## What to work on
Find every line in the records below that holds the word "在老旧版本的Android系统中" and copy it.

## Data for the task
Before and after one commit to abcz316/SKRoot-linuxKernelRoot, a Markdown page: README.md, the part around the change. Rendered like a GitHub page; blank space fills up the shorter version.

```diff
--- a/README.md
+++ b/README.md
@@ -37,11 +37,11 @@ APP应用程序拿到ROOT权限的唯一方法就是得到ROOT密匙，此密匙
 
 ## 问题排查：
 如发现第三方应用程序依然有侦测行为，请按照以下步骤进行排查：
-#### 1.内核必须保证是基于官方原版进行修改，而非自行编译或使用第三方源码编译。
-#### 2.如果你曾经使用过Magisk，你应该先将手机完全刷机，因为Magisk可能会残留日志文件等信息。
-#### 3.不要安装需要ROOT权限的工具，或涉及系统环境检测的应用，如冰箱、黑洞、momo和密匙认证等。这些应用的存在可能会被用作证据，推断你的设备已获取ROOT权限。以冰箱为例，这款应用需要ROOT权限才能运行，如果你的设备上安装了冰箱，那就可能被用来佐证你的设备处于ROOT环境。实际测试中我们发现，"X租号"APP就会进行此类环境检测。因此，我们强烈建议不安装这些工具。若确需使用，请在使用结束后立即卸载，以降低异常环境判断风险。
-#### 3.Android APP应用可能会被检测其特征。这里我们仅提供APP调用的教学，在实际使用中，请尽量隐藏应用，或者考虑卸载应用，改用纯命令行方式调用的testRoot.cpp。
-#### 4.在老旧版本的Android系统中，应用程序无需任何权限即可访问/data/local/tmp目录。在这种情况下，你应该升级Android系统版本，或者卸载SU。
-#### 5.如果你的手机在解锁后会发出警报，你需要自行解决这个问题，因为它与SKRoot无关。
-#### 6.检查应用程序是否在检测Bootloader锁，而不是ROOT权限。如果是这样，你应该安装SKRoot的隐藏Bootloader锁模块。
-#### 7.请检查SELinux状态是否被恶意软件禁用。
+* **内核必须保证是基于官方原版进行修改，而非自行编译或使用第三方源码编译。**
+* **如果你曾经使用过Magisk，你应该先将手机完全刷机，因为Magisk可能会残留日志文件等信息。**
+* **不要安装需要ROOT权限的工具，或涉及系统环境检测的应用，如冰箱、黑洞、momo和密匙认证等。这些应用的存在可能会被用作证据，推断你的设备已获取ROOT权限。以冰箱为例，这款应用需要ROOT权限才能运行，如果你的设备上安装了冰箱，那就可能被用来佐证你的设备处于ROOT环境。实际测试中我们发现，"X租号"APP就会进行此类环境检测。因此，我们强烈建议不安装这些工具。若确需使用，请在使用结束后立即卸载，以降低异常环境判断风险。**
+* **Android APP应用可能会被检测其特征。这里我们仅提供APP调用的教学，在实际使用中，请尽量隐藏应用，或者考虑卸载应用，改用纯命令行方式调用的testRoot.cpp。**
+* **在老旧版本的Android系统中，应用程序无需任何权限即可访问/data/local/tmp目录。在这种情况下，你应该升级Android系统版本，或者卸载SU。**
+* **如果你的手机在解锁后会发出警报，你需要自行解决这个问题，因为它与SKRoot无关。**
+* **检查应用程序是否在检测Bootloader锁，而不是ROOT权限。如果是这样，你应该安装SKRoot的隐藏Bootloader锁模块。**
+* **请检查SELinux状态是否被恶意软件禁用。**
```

## Your response
-#### 4.在老旧版本的Android系统中，应用程序无需任何权限即可访问/data/local/tmp目录。在这种情况下，你应该升级Android系统版本，或者卸载SU。
+* **在老旧版本的Android系统中，应用程序无需任何权限即可访问/data/local/tmp目录。在这种情况下，你应该升级Android系统版本，或者卸载SU。**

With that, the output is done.